Whenever the topic of examination malpractice comes up, attention is usually directed to candidates and teachers. Scarcely has the role of examining bodies been mentioned in the menace that has bedeviled our school system. Three major pillars of education are teaching, examination and certification. While teaching and certification are the prerogatives of teachers and public examination bodies, respectively, examination, which includes marking and scoring, intricately involves both parties.
Ostensibly, examination bodies like WAEC and NECO put up paid adverts and notices condemning and discouraging the act of cheating in examination, but their staff and administrative system directly and indirectly encourage and sustain examination malpractices. Examination bodies play their own part in sustenance of malpractices by discouraging examiners who desire to perform the statutory duty of reporting cases of irregularities and malpractices. This they do in two ways. First, the remuneration for detection of malpractice is hardly commensurate with the trouble an examiner goes through in reporting a malpractice.
Whereas in marking, an examiner is remunerated per script, detection of a malpractice is paid for in relation to the number of centres. This method is skewed in the sense that N150 (for WAEC) or N200 (for NECO) is paid for detection of all the cases of malpractice in any particular centre. This implies that if an examiner detects cheating among 500 candidates in a particular centre, such an examiner is paid the paltry sum of N150. Secondly, the number of forms to be filled and correspondingly counter-signed by tiers upon tiers of officials, including the chief examiner, subject officer and venue coordinator, makes it so cumbersome and therefore unattractive to a greater majority of the examiners.
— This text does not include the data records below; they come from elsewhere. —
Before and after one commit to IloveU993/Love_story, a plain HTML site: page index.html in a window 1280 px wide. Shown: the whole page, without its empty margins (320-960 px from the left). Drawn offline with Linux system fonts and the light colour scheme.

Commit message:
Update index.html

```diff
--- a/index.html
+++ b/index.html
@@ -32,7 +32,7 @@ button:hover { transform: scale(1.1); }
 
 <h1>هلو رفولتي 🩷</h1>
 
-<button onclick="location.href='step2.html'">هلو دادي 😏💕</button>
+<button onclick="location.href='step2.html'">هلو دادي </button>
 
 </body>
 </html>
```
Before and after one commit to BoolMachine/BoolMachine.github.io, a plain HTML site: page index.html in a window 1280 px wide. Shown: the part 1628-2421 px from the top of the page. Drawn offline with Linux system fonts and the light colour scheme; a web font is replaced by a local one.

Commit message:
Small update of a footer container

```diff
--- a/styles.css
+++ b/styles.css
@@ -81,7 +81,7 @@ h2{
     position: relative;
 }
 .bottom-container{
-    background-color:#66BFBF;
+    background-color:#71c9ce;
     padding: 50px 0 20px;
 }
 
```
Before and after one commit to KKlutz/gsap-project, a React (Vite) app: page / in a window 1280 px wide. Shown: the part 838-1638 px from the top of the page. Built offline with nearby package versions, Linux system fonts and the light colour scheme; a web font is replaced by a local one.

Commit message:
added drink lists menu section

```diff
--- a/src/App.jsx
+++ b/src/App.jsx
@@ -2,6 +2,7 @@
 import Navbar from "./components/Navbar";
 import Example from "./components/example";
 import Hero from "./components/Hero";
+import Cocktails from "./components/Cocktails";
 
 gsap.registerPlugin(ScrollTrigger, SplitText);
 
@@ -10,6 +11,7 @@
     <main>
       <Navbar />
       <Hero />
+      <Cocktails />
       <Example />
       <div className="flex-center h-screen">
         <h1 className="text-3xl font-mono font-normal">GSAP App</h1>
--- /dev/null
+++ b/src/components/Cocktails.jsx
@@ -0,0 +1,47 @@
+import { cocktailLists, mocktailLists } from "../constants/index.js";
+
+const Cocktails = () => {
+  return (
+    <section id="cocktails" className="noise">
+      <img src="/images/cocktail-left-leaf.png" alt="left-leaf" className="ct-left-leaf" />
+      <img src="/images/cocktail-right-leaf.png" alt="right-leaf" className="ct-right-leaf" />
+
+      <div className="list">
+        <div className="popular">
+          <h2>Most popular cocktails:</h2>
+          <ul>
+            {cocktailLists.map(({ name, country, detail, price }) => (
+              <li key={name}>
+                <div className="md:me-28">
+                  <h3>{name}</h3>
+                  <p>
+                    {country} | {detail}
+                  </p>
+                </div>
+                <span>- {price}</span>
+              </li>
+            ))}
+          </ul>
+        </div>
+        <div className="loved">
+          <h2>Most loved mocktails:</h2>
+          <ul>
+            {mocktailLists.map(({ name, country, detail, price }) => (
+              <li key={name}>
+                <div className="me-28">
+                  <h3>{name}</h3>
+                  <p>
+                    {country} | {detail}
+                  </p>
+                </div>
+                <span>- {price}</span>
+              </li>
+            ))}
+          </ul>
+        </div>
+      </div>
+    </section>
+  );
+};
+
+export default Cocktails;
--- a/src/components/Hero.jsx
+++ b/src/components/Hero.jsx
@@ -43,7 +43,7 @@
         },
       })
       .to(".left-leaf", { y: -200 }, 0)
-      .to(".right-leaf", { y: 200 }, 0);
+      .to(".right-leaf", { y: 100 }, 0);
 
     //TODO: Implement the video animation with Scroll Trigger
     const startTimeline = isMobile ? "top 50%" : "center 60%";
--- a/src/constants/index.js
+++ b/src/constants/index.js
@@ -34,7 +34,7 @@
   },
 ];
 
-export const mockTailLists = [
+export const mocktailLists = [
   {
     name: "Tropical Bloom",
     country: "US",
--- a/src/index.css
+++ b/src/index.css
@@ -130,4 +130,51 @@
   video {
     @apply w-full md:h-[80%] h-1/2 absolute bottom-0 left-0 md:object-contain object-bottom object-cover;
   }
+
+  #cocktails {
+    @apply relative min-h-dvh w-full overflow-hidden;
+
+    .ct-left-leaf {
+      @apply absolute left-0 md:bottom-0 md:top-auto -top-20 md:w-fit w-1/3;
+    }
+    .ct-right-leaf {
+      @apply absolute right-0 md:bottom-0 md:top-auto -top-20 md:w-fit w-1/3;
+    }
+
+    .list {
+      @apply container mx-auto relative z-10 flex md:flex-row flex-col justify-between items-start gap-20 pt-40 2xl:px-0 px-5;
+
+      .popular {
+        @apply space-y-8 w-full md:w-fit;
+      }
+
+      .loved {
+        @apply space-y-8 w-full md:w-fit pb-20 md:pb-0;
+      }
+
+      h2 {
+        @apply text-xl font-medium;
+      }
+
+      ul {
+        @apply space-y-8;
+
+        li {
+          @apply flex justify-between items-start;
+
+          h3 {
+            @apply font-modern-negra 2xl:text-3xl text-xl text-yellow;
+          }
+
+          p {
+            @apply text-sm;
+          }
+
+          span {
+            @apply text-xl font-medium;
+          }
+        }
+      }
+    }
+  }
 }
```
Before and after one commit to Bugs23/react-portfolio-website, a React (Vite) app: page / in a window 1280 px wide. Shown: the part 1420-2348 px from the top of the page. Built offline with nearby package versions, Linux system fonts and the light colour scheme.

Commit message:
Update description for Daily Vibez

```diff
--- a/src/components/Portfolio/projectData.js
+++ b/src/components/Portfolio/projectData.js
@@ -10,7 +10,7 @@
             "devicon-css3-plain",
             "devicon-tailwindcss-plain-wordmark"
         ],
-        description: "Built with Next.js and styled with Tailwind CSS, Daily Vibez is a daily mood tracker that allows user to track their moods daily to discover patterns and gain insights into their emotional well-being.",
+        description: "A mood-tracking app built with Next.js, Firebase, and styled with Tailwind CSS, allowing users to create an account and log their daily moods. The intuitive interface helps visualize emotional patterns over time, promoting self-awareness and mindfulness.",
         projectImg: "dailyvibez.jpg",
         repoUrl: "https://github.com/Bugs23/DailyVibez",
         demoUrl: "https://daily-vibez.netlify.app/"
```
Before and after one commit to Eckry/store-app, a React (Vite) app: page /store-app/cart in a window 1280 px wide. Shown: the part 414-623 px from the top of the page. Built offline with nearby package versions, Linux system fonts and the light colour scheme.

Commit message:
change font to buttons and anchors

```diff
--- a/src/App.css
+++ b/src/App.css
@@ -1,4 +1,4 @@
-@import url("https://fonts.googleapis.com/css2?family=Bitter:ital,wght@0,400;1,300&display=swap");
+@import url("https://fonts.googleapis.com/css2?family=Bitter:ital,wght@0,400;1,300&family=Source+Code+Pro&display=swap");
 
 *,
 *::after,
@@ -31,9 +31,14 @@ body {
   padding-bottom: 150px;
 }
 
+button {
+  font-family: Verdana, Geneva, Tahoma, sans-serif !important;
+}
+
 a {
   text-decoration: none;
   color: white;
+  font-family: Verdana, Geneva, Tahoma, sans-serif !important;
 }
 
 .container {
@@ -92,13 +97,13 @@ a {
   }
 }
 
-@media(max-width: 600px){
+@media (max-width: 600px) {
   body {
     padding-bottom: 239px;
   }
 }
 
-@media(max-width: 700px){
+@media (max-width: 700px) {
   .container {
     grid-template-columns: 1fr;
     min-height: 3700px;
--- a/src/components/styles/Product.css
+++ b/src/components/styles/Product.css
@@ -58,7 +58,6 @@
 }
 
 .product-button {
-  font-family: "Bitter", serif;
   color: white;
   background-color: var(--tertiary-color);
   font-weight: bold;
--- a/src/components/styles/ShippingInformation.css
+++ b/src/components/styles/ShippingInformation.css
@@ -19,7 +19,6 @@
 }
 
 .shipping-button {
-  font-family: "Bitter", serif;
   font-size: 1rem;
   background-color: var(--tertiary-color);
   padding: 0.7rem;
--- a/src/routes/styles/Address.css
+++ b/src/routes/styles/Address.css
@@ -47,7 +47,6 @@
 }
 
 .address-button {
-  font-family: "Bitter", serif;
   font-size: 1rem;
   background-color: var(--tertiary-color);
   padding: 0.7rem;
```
Finally, the outright disposition of marking-centre officials while reports are being made usually sends the signal that the one doing the reporting is unnecessarily complicating the work of marking
Two recent and succeeding experiences as a NECO examiner are particularly illustrative of the tacit method in which field officers of public examination bodies discourage detection and report of malpractices. In 2019, the venue coordinator discovering upon enquiry that I happen to come from the same geopolitical zone as the candidates for whom I was reporting malpractice engaged in a most embarrassing emotional blackmail.
In the presence of other examiners and supervising officials, she repeatedly asked, “why do you choose to be wicked to your innocent brothers and sisters by constituting an impediment to their progress? Is it because of the N200 you are being paid per centre?” At this particular year, because of the psychological torture arising from the barrage of questions and the look of supervising officials and other examiners who witnessed the incident, I felt like a kind of Judas accepting payment for an act of betrayal.
This year 2020, the centre coordinator was overtly confrontational and abusive. At first, he told me point blank that I was not going to be paid more than N1000 for the 33 centres I detected and reported confirmed cases of malpractice. He claimed that the commission did not provide him with enough fund to cater for remuneration of examiners, who detect and report malpractices. “If all examiners reported malpractice as you have done, do you think the commission would have enough money to pay for it?” This was his direct question to me. He continued the upbraiding by saying that he just settled an examiner who reported for five centres with N200 “and the man was satisfied with it.” “Mr. man”, he shouted, “be satisfied with what you have got and leave me alone. As you can see, we are trying to tidy up and depart this venue.” Like his counterpart in the previous year, this was done right in the presence of his subordinates and a handful of other examiners rounding off their work. And as in the previous year also, I scurried away shamefacedly like a mischievous child who had refused to outgrow the urge to engage in condemnable acts.
I would not know whether I would be able to muster the courage to engage in marking exercise subsequently but I must state categorically that my withdrawal from such a national service as script marking is not due to the rigours and poor remuneration involved, but because of the attitude of officials of examining bodies towards the infinitesimal few of examiners who insist on doing their work the way it is required of them.
Iroegbu is a staff of Federal University, Oye-Ekiti